— RNC spokesperson Joe Ascioti
The Los Angeles Times later reported that Steve Spinner, who “helped monitor the Energy Department’s issuance of $25 billion in government loan guarantees to renewable energy projects, was one of Obama’s top fundraisers in 2008 and is raising money for the president’s 2012 reelection campaign.”
Though Spinner was ostensibly recused from the loan process for Solyndra, in part because his wife Allison worked for Solyndra’s law firm, The Washington Post reported that “throughout Solyndra’s loan process, Spinner worked hard to defend the company from criticisms inside the government, including questions from climate czar Carol Browner’s office.”
According to the Post, Spinner “pushed to get a final decision on approving the loan in August.” Spinner had signed an ethics agreement saying he wouldn’t participate in any Solyndra discussions.
Several other Solyndra biggest financial backers, including oil billionaire George Kaiser, raised more than $50,000 for Obama’s campaign. Kaiser’s “first recorded visit to the White House was March 12, 2009,” Bloomberg reported. “The next day he met with Jason Furman, a member of Obama’s National Economic Council. That month, the Energy Department awarded Solyndra the $535 million loan guarantee to commercialize its cylindrical solar panels.”
Some of the other companies that received generous financial arrangements under the Obama administration included The Westly Group (founded by a prolific Obama fundraiser), Evercore Partners (owned by Obama donor Roger Altman), the Lost Creek Wind Farm (founded by an Obama bundler), and NextFuels (also started by an Obama bundler).

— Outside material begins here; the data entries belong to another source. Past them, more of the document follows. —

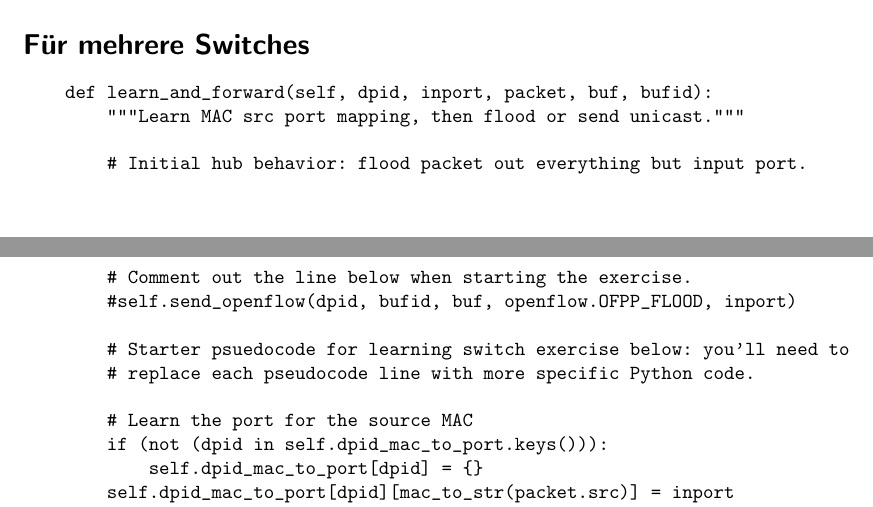
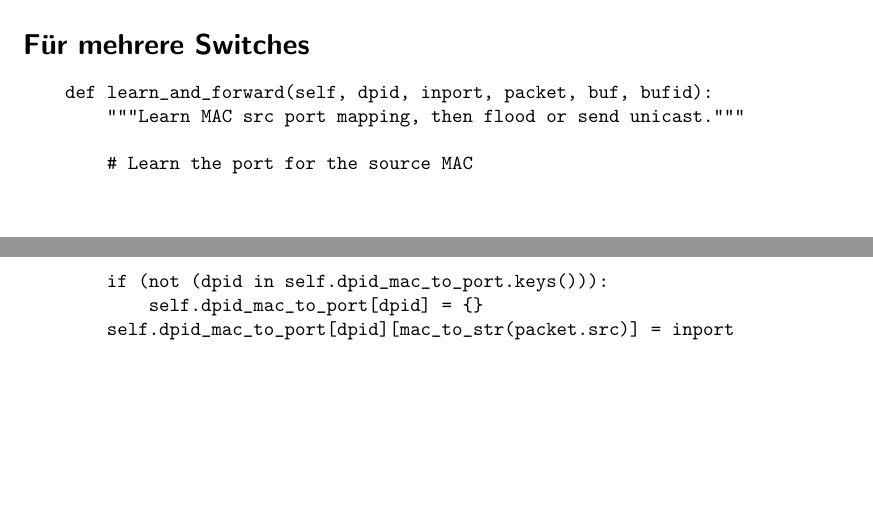
Before and after one commit to Mathe-Uni-Wuerzburg/hwp-ls3, a LaTeX document (prosb.tex): two parts of pages 2 and 3 of 3, joined at a grey line, cut so that both start at the same text, the shorter picture padded with empty space. Compiled offline with pdfLaTeX.

Commit message:
überflüssige Code-kommentare entfernt

```diff
--- a/prosb.tex
+++ b/prosb.tex
@@ -68,13 +68,6 @@ Maschine A erreichte mit dieser Implementierung im kernel space Modus eine Perfo
     def learn_and_forward(self, dpid, inport, packet, buf, bufid):
         """Learn MAC src port mapping, then flood or send unicast."""
 
-        # Initial hub behavior: flood packet out everything but input port.
-        # Comment out the line below when starting the exercise.
-        #self.send_openflow(dpid, bufid, buf, openflow.OFPP_FLOOD, inport)
-
-        # Starter psuedocode for learning switch exercise below: you'll need to
-        # replace each pseudocode line with more specific Python code.
-
         # Learn the port for the source MAC
         if (not (dpid in self.dpid_mac_to_port.keys())):
             self.dpid_mac_to_port[dpid] = {}
```
Also changed, not shown: prosb.pdf.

FILE – This Dec. 13, 2019 file photo shows former President Barack Obama speaking at the Gathering of Rising Leaders in the Asia Pacific, organized by the Obama Foundation in Kuala Lumpur, Malaysia. Obama will deliver a televised prime-time commencement address for the Class of 2020 during an hour-long event that will also feature LeBron James, Malala Yousafzai and Ben Platt, among others. ABC, CBS, FOX, and NBC will simultaneously air the special May 16 at 8 p.m. Eastern, along with more than 20 other broadcast and digital streaming partners, according to the announcement Tuesday from organizers. (AP Photo/Vincent Thian, File)
“Bundler Wade Randlett’s green energy startup NextFuels bundled up to half a million for the president’s reelection effort, while working with the federal government on fuel issues,” Politico reported in 2011. “The company also stood to gain from a green energy push by the Obama administration in 2010.”

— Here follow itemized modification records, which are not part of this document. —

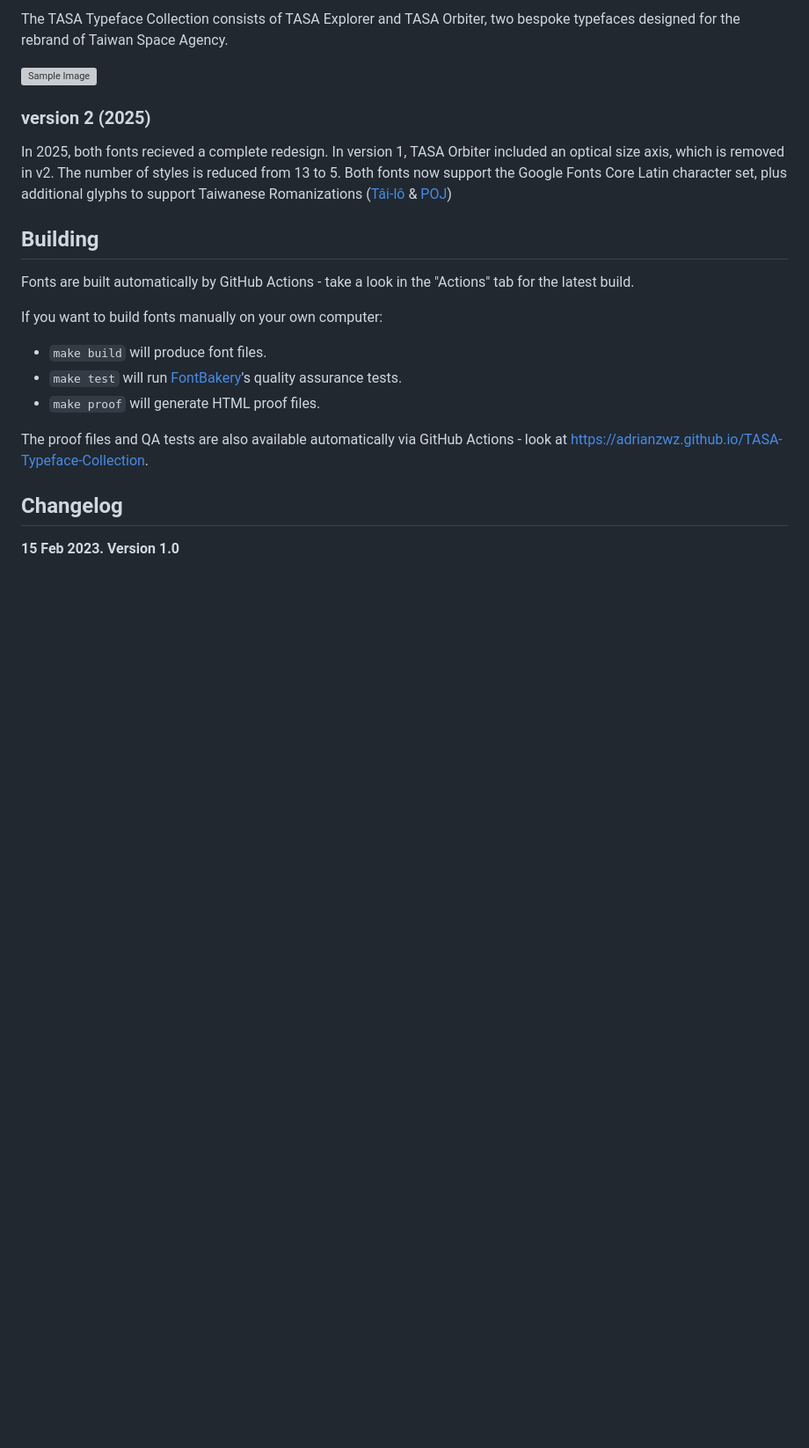
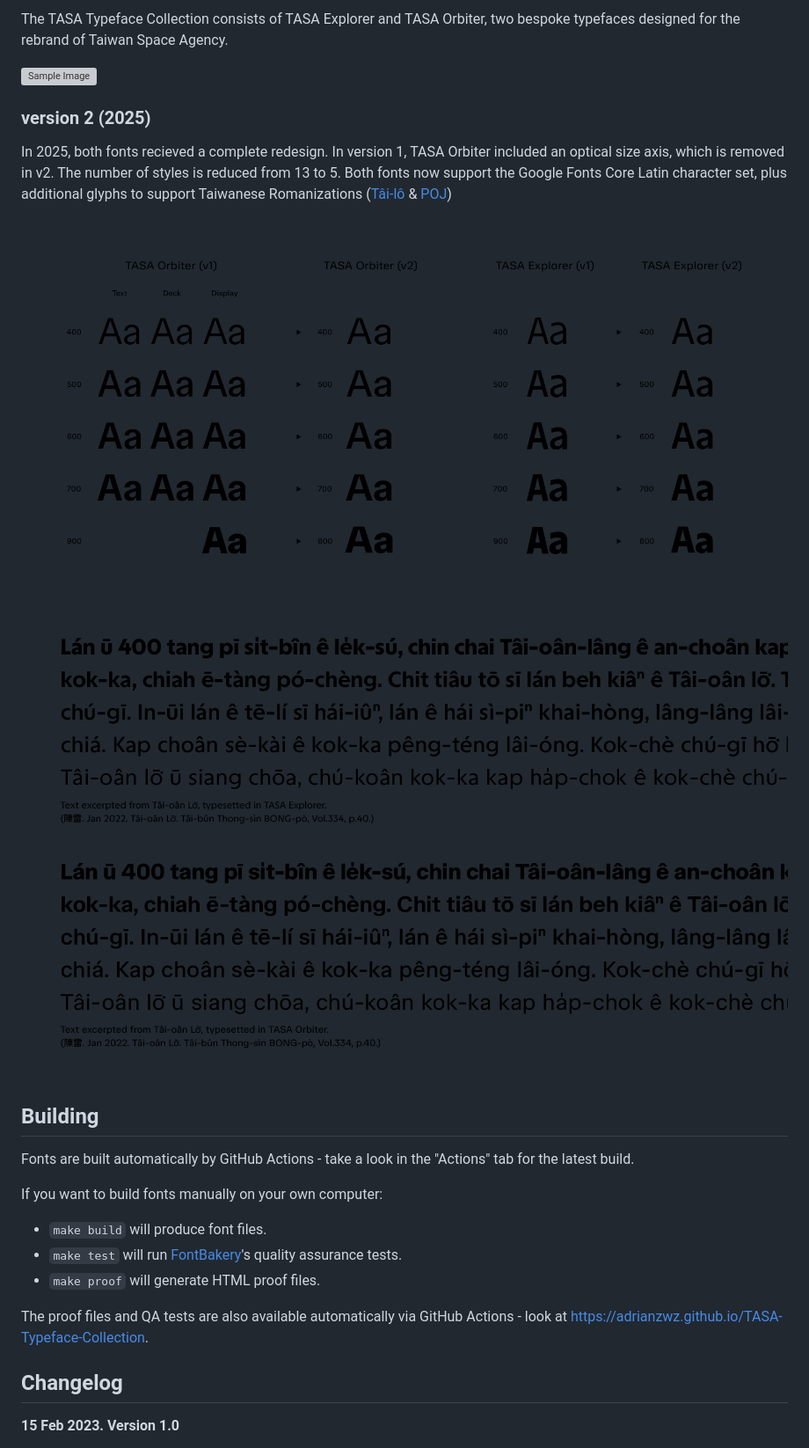
Before and after one commit to adrianzwz/TASA-Typeface-Collection, a Markdown page: README.md, the part around the change. Shown: that part at 88% size. Rendered like a GitHub page; pictures changed too: documentation/002.png (added), documentation/003.png (added); blank space fills up the shorter version; grey boxes are pictures that could not be loaded.

Commit message:
update readme and images

```diff
--- a/README.md
+++ b/README.md
@@ -14,6 +14,9 @@ The TASA Typeface Collection consists of TASA Explorer and TASA Orbiter, two bes
 ### version 2 (2025)
 In 2025, both fonts recieved a complete redesign. In version 1, TASA Orbiter included an optical size axis, which is removed in v2. The number of styles is reduced from 13 to 5.
 Both fonts now support the Google Fonts Core Latin character set, plus additional glyphs to support Taiwanese Romanizations ([Tâi-lô](https://en.wikipedia.org/wiki/T%C3%A2i-u%C3%A2n_L%C3%B4-m%C3%A1-j%C4%AB_Phing-im_Hong-%C3%A0n) & [POJ](https://en.wikipedia.org/wiki/Pe%CC%8Dh-%C5%8De-j%C4%AB))
+
+![Sample Image](documentation/002.png)
+![Sample Image](documentation/003.png)
 
 ## Building
 
```
Also changed, not shown: 1 other file.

Increasingly, Biden’s record has surfaced in the campaign — sometimes to his apparent surprise. Last month, Biden admitted that he didn’t “recall” the Obama administration’s conspicuous 2009 firing of a prominent inspector general, even as he sought to slam Trump for terminating the State Department’s internal watchdog amid a probe of whether Secretary of State Mike Pompeo ordered staffers do the dishes, walk the dog and obtain dry cleaning.

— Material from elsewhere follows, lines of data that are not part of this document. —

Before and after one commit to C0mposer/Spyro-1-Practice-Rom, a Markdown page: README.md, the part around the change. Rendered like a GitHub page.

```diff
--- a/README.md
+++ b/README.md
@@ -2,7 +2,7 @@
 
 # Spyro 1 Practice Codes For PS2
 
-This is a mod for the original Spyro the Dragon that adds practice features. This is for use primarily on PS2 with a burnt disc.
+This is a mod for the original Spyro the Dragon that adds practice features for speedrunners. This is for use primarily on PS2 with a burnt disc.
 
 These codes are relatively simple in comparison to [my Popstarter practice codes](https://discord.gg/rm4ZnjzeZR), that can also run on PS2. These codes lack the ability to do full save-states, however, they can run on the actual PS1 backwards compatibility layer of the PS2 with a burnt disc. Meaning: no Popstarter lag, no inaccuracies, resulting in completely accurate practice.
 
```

The awkward moment, which came during a Yahoo! News virtual town hall, highlighted a problem for the Biden campaign and others hammering away at Trump’s IG firings. While those decisions have been controversial enough to raise concerns from even the Republican side of the aisle, the Obama administration in which Biden served has its own complicated record of ousting and tangling with the government watchdogs.
And, recently resurfaced video clip shows Biden calling members of a Confederate heritage group “fine people” in 1993 — nearly mirroring Trump’s 2017 remarks that some protesters opposing the removal of Confederate statues in Charlottesville, Va., were “very fine people.”
Biden declared his 2020 presidential candidacy last year by charging that Trump, in those controversial comments made after white supremacists also joined those protests, had “assigned a moral equivalence between those spreading hate and those with the courage to stand against it.” Although Trump noted at the time that he was “not talking about the neo-Nazis and the white nationalists because they should be condemned totally,” Democrats and some top Republicans criticized him for not speaking out more forcefully from the start.